A fresh new cryptocurrency conspiracy theory is emerging – this time in connection with last week’s $160 million hack of algorithmic market maker Wintermute, which one crypto expert said was “an inside job.”
On September 20, Cointelegraph reported that a hacker exploited a flaw in Wintermute’s smart contract that allowed them to steal over 70 different tokens, including $61.4 million in coins (
) and 671 wrapped bitcoins (wBTC), worth approximately $13 million at the time.
In an analysis of the hack posted on Medium on Monday, an author known as Librehash claimed that due to the way Wintermute’s smart contracts interacted and were ultimately used, the hack is believed to have been carried out by an insider, arguing:
“The relevant transactions initiated by the EOA [external address] clearly show that the hacker was likely an internal member of the Wintermute team.”
The author of the analytical section, also known as James Edwards, is not a well-known researcher or analyst in the field of cyber security. The analysis marks its first publication on Medium, but has yet to receive a response from Wintermute or other cybersecurity analysts.
In his post, Edwards suggests that the current theory is that EOA, “which called the ‘compromised’ Wintermute smart contract, was itself compromised due to the team’s use of a faulty online vanity address generator tool.”
“The idea is that by recovering the private key for this EOA, the attacker was able to call the Wintermute smart contract, which presumably had administrator access,” he said.
Edwards went on to state that there is no “uploaded and verified code for the Wintermute smart contract in question”, making it difficult for the public to confirm the current remote hacker theory, as well as transparency concerns.
– That in itself is a challenge with regard to transparency on the part of the project. Any smart contract responsible for managing user/customer funds that have been distributed on the blockchain is expected to be publicly verified to give the general public an opportunity to examine and test the patchy Solidity code,” he wrote.
Edwards then performed a deeper analysis by manually decompiling the smart contract code and stated that the code did not match what was attributed to the hack.
Related: Nearly $1 Million in Crypto Stolen Due to Vanity
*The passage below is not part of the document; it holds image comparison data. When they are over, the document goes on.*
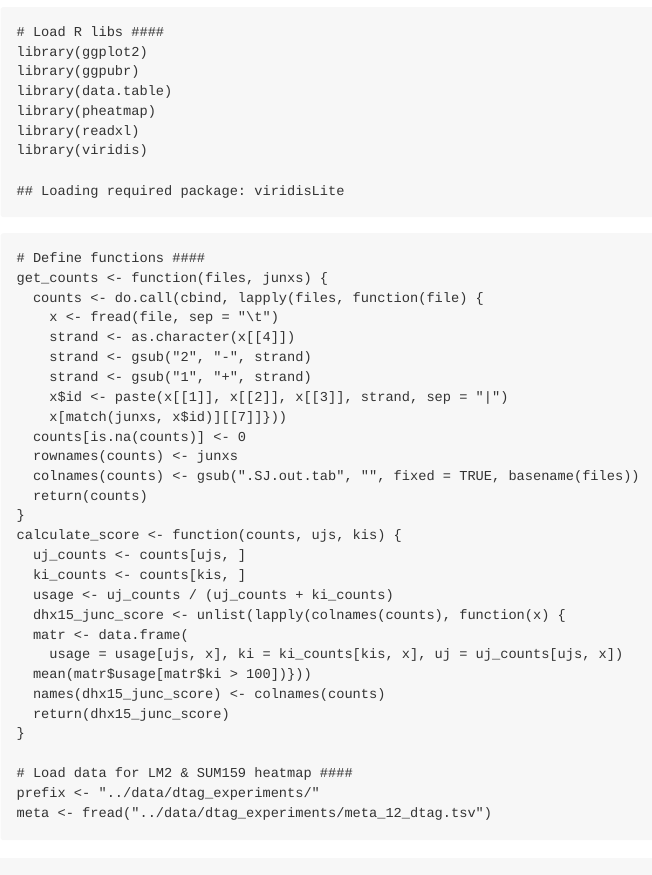
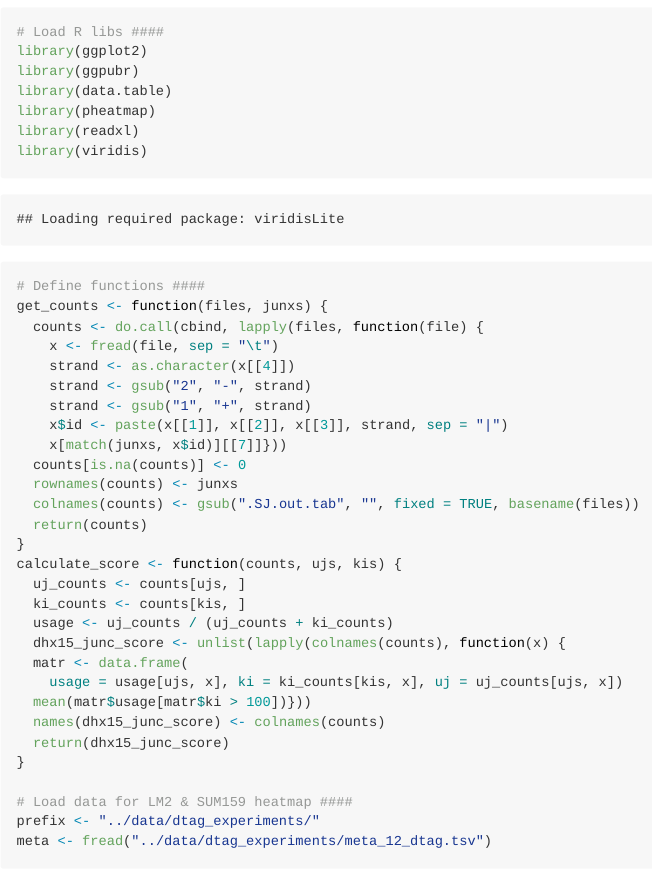
Before and after one commit to thinc-bcm/Bowling_Ho_Zheng_Zoeller_2024, an R Markdown document (code/figure6_2.Rmd): the page in a window 1100 px wide, from 10 px down before the commit and from 80 px down after it, so that both start at the same text. Rendered offline with R 4.5, knitr and Pandoc, with nearby package versions; some code elsewhere in the file could not run offline.

Commit message:
build md with include=TRUE

````diff
--- a/code/figure6_2.Rmd
+++ b/code/figure6_2.Rmd
@@ -1,9 +1,11 @@
 ---
 title: "figure_6_script"
-output: md_document
+output:
+  md_document:
+    variant: markdown_github
 ---
 
-```{r setup, include=FALSE}
+```{r setup}
 knitr::opts_chunk$set(echo = TRUE)
 ```
 ```{r }
````
Also changed, not shown: code/figure6_2.md (added).
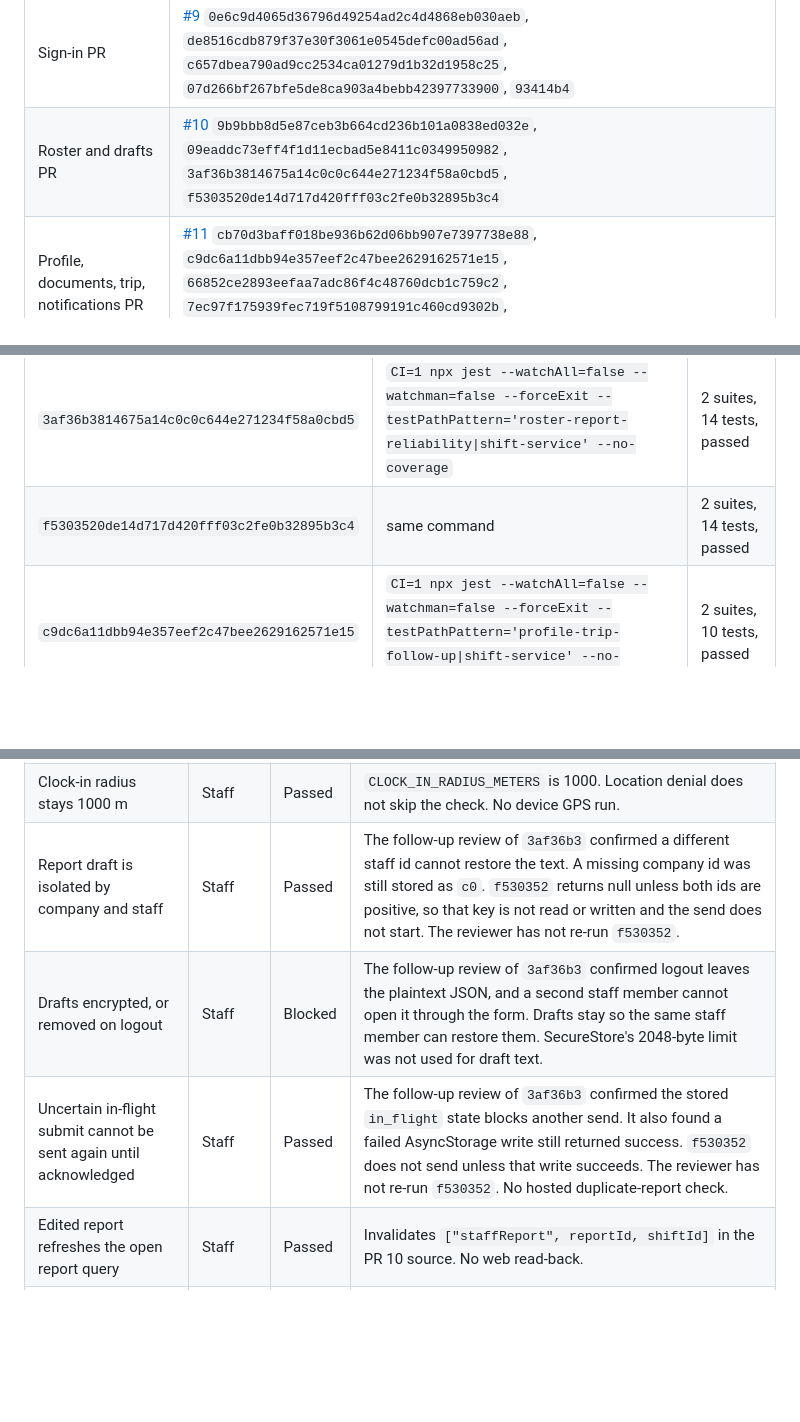
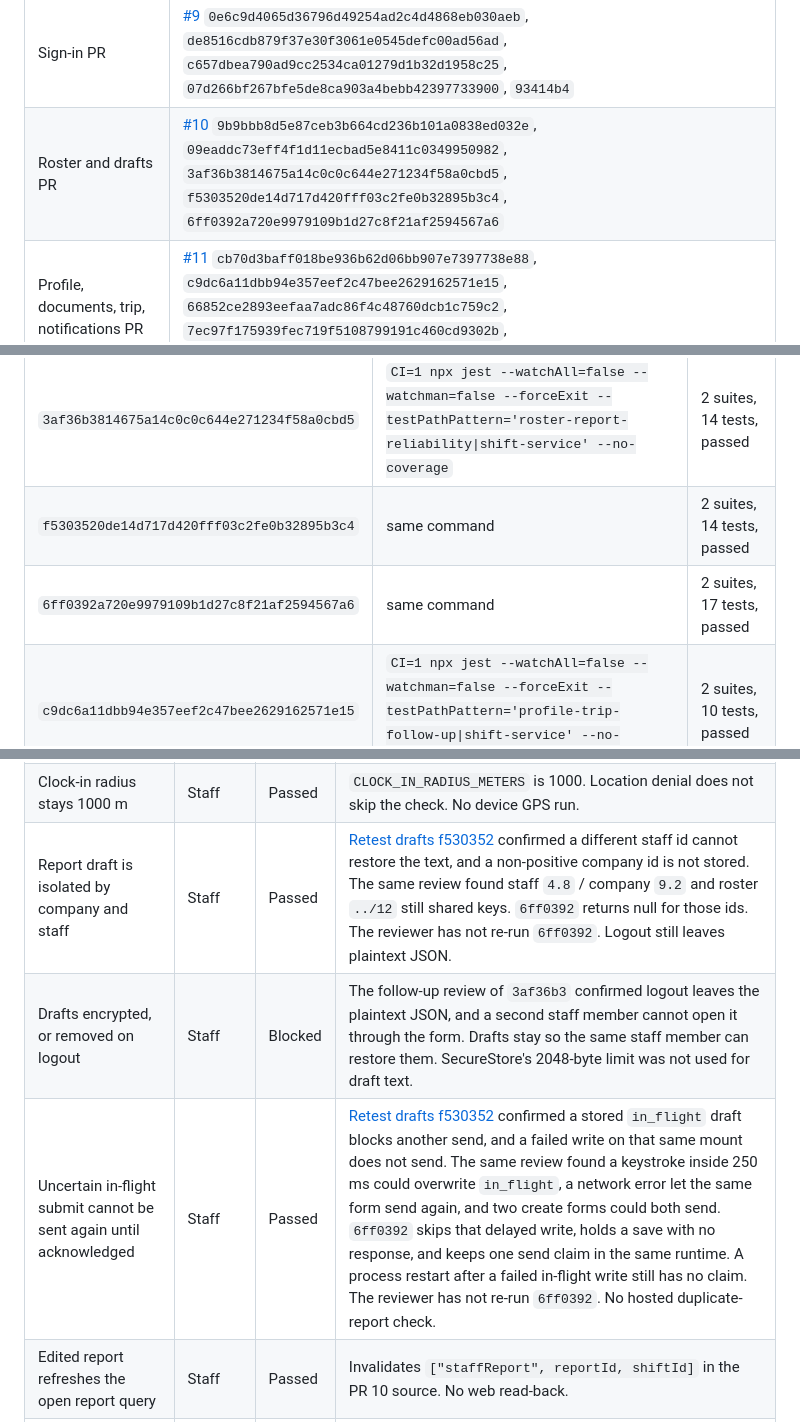
Before and after one commit to PMXsolutions/Promax-Mobile-App, a Markdown page: docs/staff-journey-matrix.md, 3 parts joined by grey strips. Rendered like a GitHub page; blank space fills up the shorter version.

```diff
--- a/docs/staff-journey-matrix.md
+++ b/docs/staff-journey-matrix.md
@@ -21,7 +21,7 @@ Care OS was not edited. `origin/cursor/care-os-mobile-test-target-466d` is `981b
 | Maps variable | `EXPO_PUBLIC_GOOGLE_MAPS_API_KEY` (unset). Name only. |
 | Push file | `google-services.json` is gitignored and absent. Not requested. |
 | Sign-in PR | [#9](https://github.com/PMXsolutions/Promax-Mobile-App/pull/9) `0e6c9d4065d36796d49254ad2c4d4868eb030aeb`, `de8516cdb879f37e30f3061e0545defc00ad56ad`, `c657dbea790ad9cc2534ca01279d1b32d1958c25`, `07d266bf267bfe5de8ca903a4bebb42397733900`, `93414b4` |
-| Roster and drafts PR | [#10](https://github.com/PMXsolutions/Promax-Mobile-App/pull/10) `9b9bbb8d5e87ceb3b664cd236b101a0838ed032e`, `09eaddc73eff4f1d11ecbad5e8411c0349950982`, `3af36b3814675a14c0c0c644e271234f58a0cbd5`, `f5303520de14d717d420fff03c2fe0b32895b3c4` |
+| Roster and drafts PR | [#10](https://github.com/PMXsolutions/Promax-Mobile-App/pull/10) `9b9bbb8d5e87ceb3b664cd236b101a0838ed032e`, `09eaddc73eff4f1d11ecbad5e8411c0349950982`, `3af36b3814675a14c0c0c644e271234f58a0cbd5`, `f5303520de14d717d420fff03c2fe0b32895b3c4`, `6ff0392a720e9979109b1d27c8f21af2594567a6` |
 | Profile, documents, trip, notifications PR | [#11](https://github.com/PMXsolutions/Promax-Mobile-App/pull/11) `cb70d3baff018be936b62d06bb907e7397738e88`, `c9dc6a11dbb94e357eef2c47bee2629162571e15`, `66852ce2893eefaa7adc86f4c48760dcb1c759c2`, `7ec97f175939fec719f5108799191c460cd9302b`, `8c09eaa4a9bfeb20b7540a874b2f91ddc3beef1f` |
 | Web display | Public `app.promaxcare.com.au` meta `app-release=quality-surveys-2026-09-09`. Literal `2.14.19` was not in that shell. `Promax-Web-FRONTEND` and `pmx_api_v2` were not readable with this credential. |
 
@@ -37,6 +37,7 @@ These are the author's runs on 21 October 2026. They are not a second-person pas
 | `93414b4` | same command | 2 suites, 26 tests, passed |
 | `3af36b3814675a14c0c0c644e271234f58a0cbd5` | `CI=1 npx jest --watchAll=false --watchman=false --forceExit --testPathPattern='roster-report-reliability\|shift-service' --no-coverage` | 2 suites, 14 tests, passed |
 | `f5303520de14d717d420fff03c2fe0b32895b3c4` | same command | 2 suites, 14 tests, passed |
+| `6ff0392a720e9979109b1d27c8f21af2594567a6` | same command | 2 suites, 17 tests, passed |
 | `c9dc6a11dbb94e357eef2c47bee2629162571e15` | `CI=1 npx jest --watchAll=false --watchman=false --forceExit --testPathPattern='profile-trip-follow-up\|shift-service' --no-coverage` | 2 suites, 10 tests, passed |
 | `66852ce2893eefaa7adc86f4c48760dcb1c759c2` | same command | 2 suites, 11 tests, passed |
 | `7ec97f175939fec719f5108799191c460cd9302b` | same command | 2 suites, 11 tests, passed |
@@ -106,9 +108,9 @@ Status is Passed, Failed, Blocked, or NA. Passed means the named unit contract p
 | Home roster, clock-in, and report reload on a staff device | Staff | Blocked | No emulator, no authorised disposable user, no hosted read-back. |
 | Second clock-in tap while the first check runs | Staff | Passed | `canStartClockAttempt` on `3af36b3`. Server duplicate acceptance is not proven. |
 | Clock-in radius stays 1000 m | Staff | Passed | `CLOCK_IN_RADIUS_METERS` is 1000. Location denial does not skip the check. No device GPS run. |
-| Report draft is isolated by company and staff | Staff | Passed | The follow-up review of `3af36b3` confirmed a different staff id cannot restore the text. A missing company id was still stored as `c0`. `f530352` returns null unless both ids are positive, so that key is not read or written and the send does not start. The reviewer has not re-run `f530352`. |
+| Report draft is isolated by company and staff | Staff | Passed | [Retest drafts f530352](https://cursor.com/agents/bc-62a56eb0-3e9d-5dd3-92e3-6f771c624d9c) confirmed a different staff id cannot restore the text, and a non-positive company id is not stored. The same review found staff `4.8` / company `9.2` and roster `../12` still shared keys. `6ff0392` returns null for those ids. The reviewer has not re-run `6ff0392`. Logout still leaves plaintext JSON. |
 | Drafts encrypted, or removed on logout | Staff | Blocked | The follow-up review of `3af36b3` confirmed logout leaves the plaintext JSON, and a second staff member cannot open it through the form. Drafts stay so the same staff member can restore them. SecureStore's 2048-byte limit was not used for draft text. |
-| Uncertain in-flight submit cannot be sent again until acknowledged | Staff | Passed | The follow-up review of `3af36b3` confirmed the stored `in_flight` state blocks another send. It also found a failed AsyncStorage write still returned success. `f530352` does not send unless that write succeeds. The reviewer has not re-run `f530352`. No hosted duplicate-report check. |
+| Uncertain in-flight submit cannot be sent again until acknowledged | Staff | Passed | [Retest drafts f530352](https://cursor.com/agents/bc-62a56eb0-3e9d-5dd3-92e3-6f771c624d9c) confirmed a stored `in_flight` draft blocks another send, and a failed write on that same mount does not send. The same review found a keystroke inside 250 ms could overwrite `in_flight`, a network error let the same form send again, and two create forms could both send. `6ff0392` skips that delayed write, holds a save with no response, and keeps one send claim in the same runtime. A process restart after a failed in-flight write still has no claim. The reviewer has not re-run `6ff0392`. No hosted duplicate-report check. |
 | Edited report refreshes the open report query | Staff | Passed | Invalidates `["staffReport", reportId, shiftId]` in the PR 10 source. No web read-back. |
 | Personal and employment profile load errors | Staff | Blocked | Source has loader and error states. Not opened on a device. |
 | Emergency and other-info edit of another staff id | Staff | Passed | Independent review of `cb70d3b` found both screens fetched the route id with no staff check. Follow-up `c9dc6a1` uses `isOwnStaffRecord` and skips the fetch. The reviewer did not re-run `c9dc6a1`. Not hosted. |
```
Also changed, not shown: other parts of docs/staff-journey-matrix.md (+1 -0 lines), docs/release-ledger.md (+2 -2 lines).
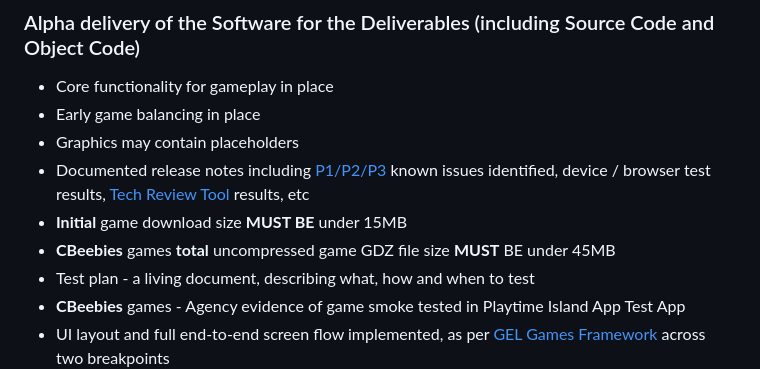
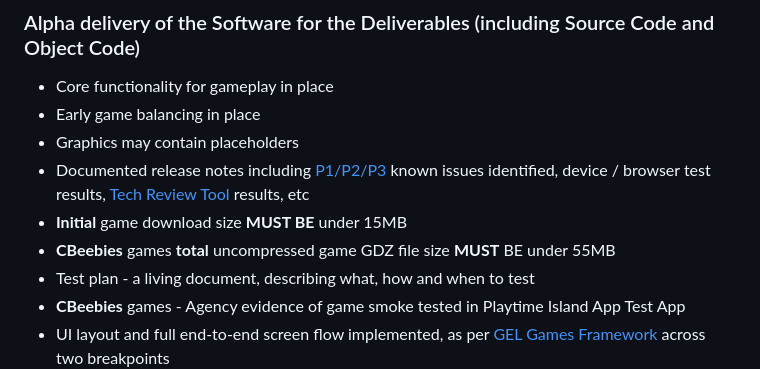
Before and after one commit to shvchukl8/bbcc, a Markdown page: docs/game-delivery-definitions.md, the part around one of its changes. Drawn GitHub-style.

Commit message:
Increased GDZ size limit to 55MB

```diff
--- a/docs/game-delivery-definitions.md
+++ b/docs/game-delivery-definitions.md
@@ -44,7 +44,7 @@ This phase will also require;
   * Graphics may contain placeholders
   * Documented release notes including [P1/P2/P3](#issue-prioritization) known issues identified, device / browser test results, [Tech Review Tool](https://github.com/bbc/childrens-games-starter-pack/blob/master/docs/tech-review-tool.md) results, etc
   * **Initial** game download size **MUST BE** under 15MB
-  * **CBeebies** games **total** uncompressed game GDZ file size **MUST** BE under 45MB
+  * **CBeebies** games **total** uncompressed game GDZ file size **MUST** BE under 55MB
   * Test plan - a living document, describing what, how and when to test
   * **CBeebies** games - Agency evidence of game smoke tested in Playtime Island App Test App
   * UI layout and full end-to-end screen flow implemented, as per [GEL Games Framework](http://www.bbc.co.uk/gel/guidelines/games-framework) across two breakpoints
```
Also changed, not shown: other parts of docs/game-delivery-definitions.md (+1 -1 lines).
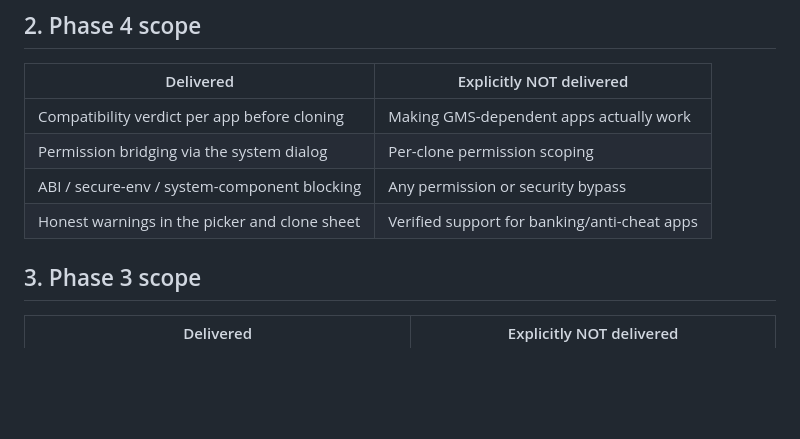
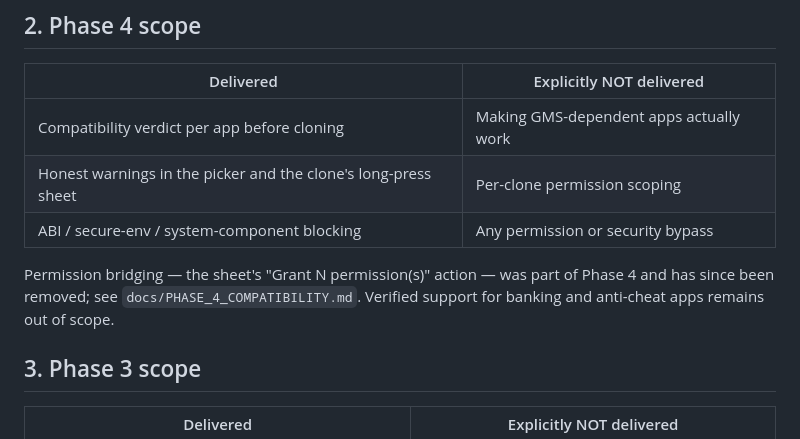
Before and after one commit to Istiakahmed180/app_clone, a Markdown page: README.md, the part around the change. Rendered like a GitHub page; blank space fills up the shorter version.

Commit message:
Document the removal of permission bridging in README
Permission bridging—the "Grant N permission(s)" action—was originally part of the Phase 4 scope but has since been removed. The README is updated to reflect this status change:

- **Feature removal**: "Permission bridging via the system dialog" is removed from the list of delivered features.
- **Table reorganization**: "Honest warnings in the picker and the clone's long-press sheet" is moved up to fill the gap in the delivered column.
- **Documentation reference**: Added a note directing users to `docs/PHASE_4_COMPATIBILITY.md` for details regarding the removal of the bridging functionality.
- **Scope clarification**: Explicitly reiterated that verified support for banking and anti-cheat applications remains outside the project's scope.

```diff
--- a/README.md
+++ b/README.md
@@ -78,9 +78,12 @@ not the platform itself.
 | Delivered | Explicitly NOT delivered |
 | --- | --- |
 | Compatibility verdict per app before cloning | Making GMS-dependent apps actually work |
-| Permission bridging via the system dialog | Per-clone permission scoping |
+| Honest warnings in the picker and the clone's long-press sheet | Per-clone permission scoping |
 | ABI / secure-env / system-component blocking | Any permission or security bypass |
-| Honest warnings in the picker and clone sheet | Verified support for banking/anti-cheat apps |
+
+Permission bridging — the sheet's "Grant N permission(s)" action — was part of Phase 4 and
+has since been removed; see `docs/PHASE_4_COMPATIBILITY.md`. Verified support for banking
+and anti-cheat apps remains out of scope.
 
 ## 3. Phase 3 scope
 
```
Another point that raises questions for him was a specific transfer that occurred during the hack, which “shows a transfer of $13.48 million from Wintermute’s smart contract address to smart contract 0x0248 (allegedly created and controlled by the Wintermute hacker)”.
Edwards drew attention to Etherscan’s transaction history that allegedly shows Wintermute transferring $13 million worth of USDT from two different exchanges to eliminate a compromised smart contract.
“Why would a team send $13M worth of funds to a smart contract they *knew* had been compromised? From TWO different exchanges?” he asked on Twitter.
However, his theory has yet to be confirmed by other blockchain security experts, although there have been rumors in the community since last week’s hack that an inside job is possible.